[Dataset items]

---*---

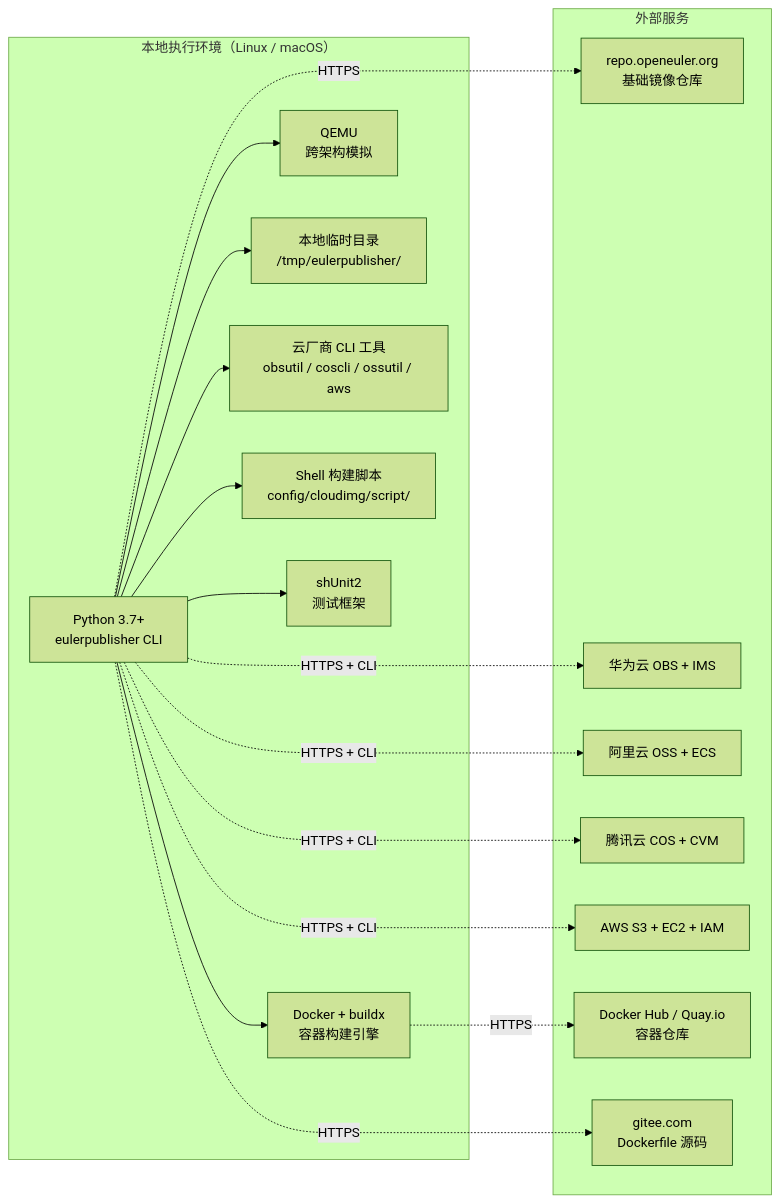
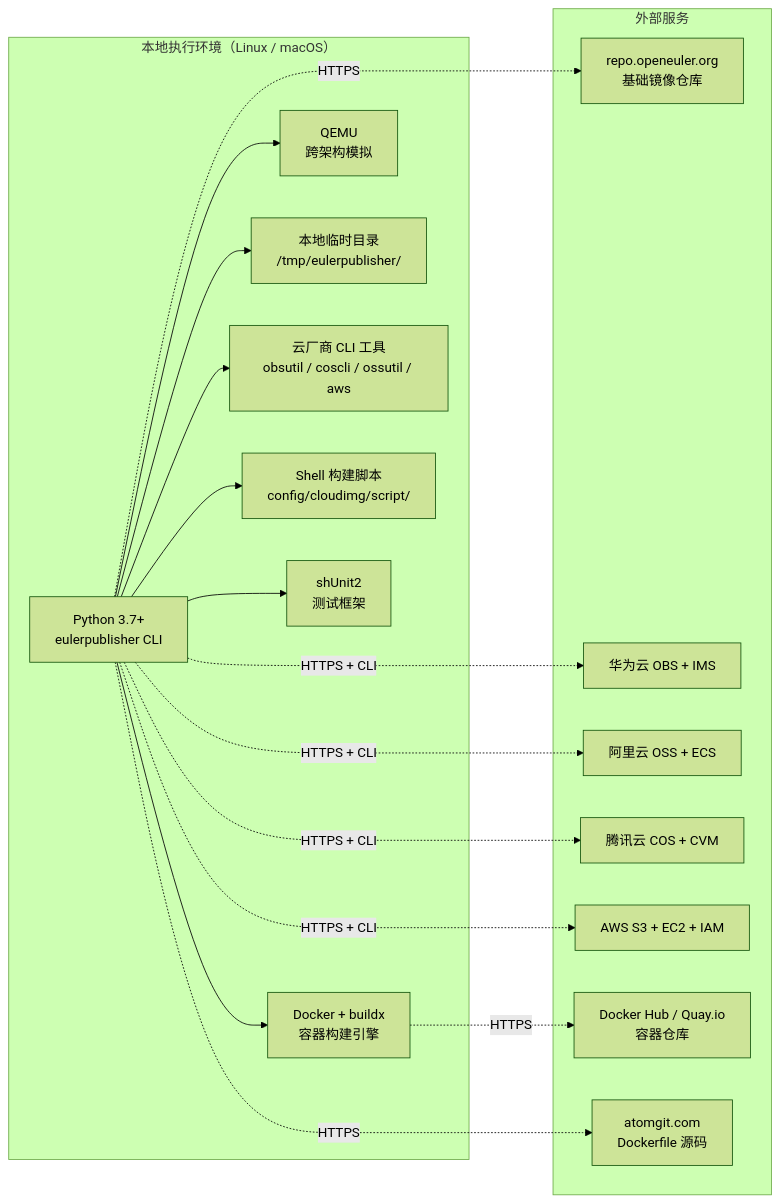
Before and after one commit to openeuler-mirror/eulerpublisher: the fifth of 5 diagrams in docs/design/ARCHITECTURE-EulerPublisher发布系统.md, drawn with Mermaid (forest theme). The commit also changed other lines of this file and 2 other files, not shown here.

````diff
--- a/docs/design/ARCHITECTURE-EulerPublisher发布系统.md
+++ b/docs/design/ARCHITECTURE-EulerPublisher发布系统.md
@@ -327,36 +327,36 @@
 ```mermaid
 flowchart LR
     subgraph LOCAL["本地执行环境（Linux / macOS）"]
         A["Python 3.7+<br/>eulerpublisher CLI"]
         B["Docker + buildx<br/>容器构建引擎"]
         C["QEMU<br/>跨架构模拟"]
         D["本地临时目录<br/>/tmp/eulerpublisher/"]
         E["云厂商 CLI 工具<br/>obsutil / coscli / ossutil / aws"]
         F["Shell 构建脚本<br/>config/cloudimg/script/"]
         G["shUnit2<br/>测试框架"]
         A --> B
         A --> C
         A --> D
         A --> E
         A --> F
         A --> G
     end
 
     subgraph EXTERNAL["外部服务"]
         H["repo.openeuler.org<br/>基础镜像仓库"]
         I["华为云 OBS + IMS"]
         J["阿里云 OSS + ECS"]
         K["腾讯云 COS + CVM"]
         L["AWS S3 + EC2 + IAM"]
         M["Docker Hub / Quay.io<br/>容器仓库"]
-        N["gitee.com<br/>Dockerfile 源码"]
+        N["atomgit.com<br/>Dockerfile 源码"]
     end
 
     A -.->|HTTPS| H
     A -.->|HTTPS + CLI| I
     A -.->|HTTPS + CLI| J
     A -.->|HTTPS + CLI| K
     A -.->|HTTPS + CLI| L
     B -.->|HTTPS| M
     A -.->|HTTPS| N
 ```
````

---*---

__EXERCISE__. Counting only lines that contain "ARCHITECTURE", what is the total for the entries above? Give the number alone.

__ANSWER TO THIS EXERCISE__. 3